Output the data word for word, dropping every image.

(Extracted records)
---+---
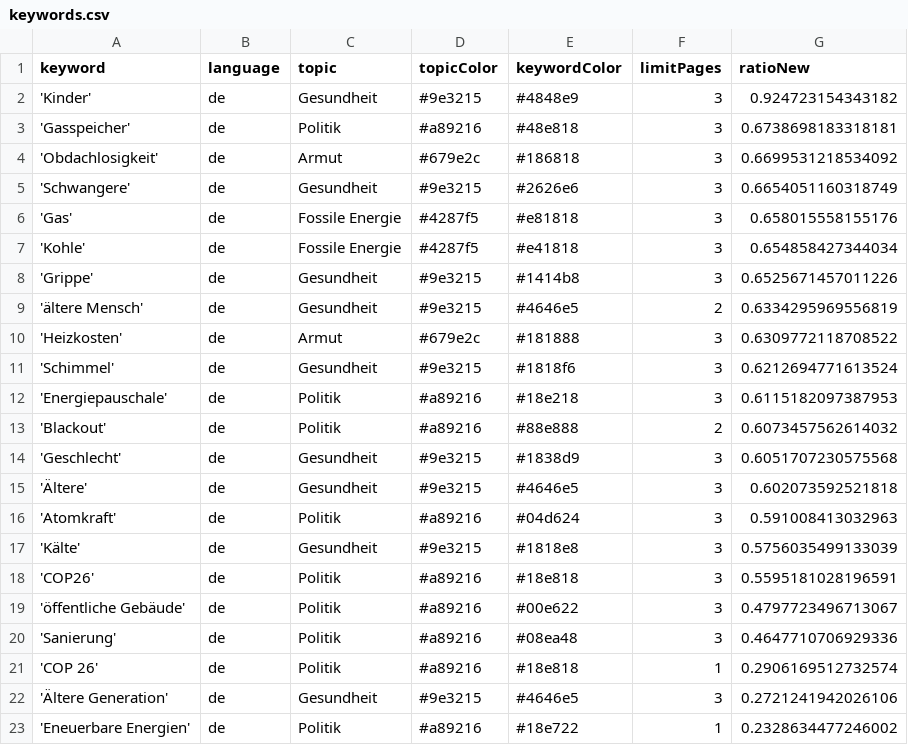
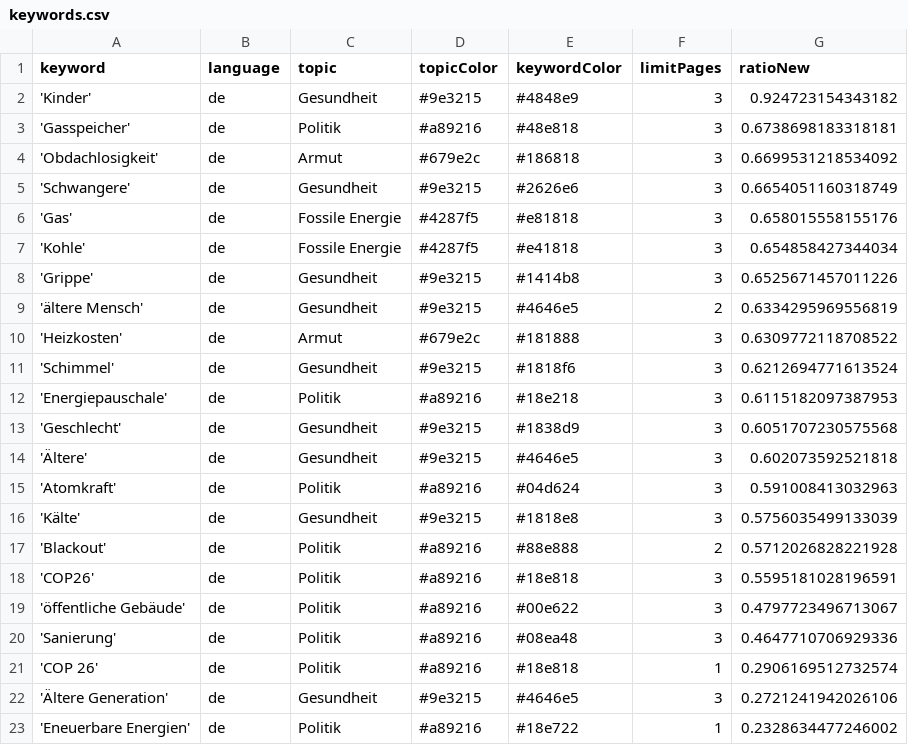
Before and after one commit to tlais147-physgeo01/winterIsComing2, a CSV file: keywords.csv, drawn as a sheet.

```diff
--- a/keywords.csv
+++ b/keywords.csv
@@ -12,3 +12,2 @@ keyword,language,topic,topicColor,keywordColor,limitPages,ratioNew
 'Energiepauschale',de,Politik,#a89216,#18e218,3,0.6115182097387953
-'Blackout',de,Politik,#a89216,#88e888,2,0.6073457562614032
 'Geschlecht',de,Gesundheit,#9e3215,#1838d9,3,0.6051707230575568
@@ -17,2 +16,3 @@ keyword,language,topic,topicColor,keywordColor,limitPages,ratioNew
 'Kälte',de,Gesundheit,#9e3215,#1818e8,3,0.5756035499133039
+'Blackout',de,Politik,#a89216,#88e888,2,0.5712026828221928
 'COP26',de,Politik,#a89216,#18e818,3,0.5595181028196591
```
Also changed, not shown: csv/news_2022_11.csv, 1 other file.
---+---
# TASK RESPONSE
Before and after one commit to tlais147-physgeo01/winterIsComing2, a CSV file: keywords.csv, drawn as a sheet.

```diff
--- a/keywords.csv
+++ b/keywords.csv
@@ -12,3 +12,2 @@ keyword,language,topic,topicColor,keywordColor,limitPages,ratioNew
 'Energiepauschale',de,Politik,#a89216,#18e218,3,0.6115182097387953
-'Blackout',de,Politik,#a89216,#88e888,2,0.6073457562614032
 'Geschlecht',de,Gesundheit,#9e3215,#1838d9,3,0.6051707230575568
@@ -17,2 +16,3 @@ keyword,language,topic,topicColor,keywordColor,limitPages,ratioNew
 'Kälte',de,Gesundheit,#9e3215,#1818e8,3,0.5756035499133039
+'Blackout',de,Politik,#a89216,#88e888,2,0.5712026828221928
 'COP26',de,Politik,#a89216,#18e818,3,0.5595181028196591
```
Also changed, not shown: csv/news_2022_11.csv, 1 other file.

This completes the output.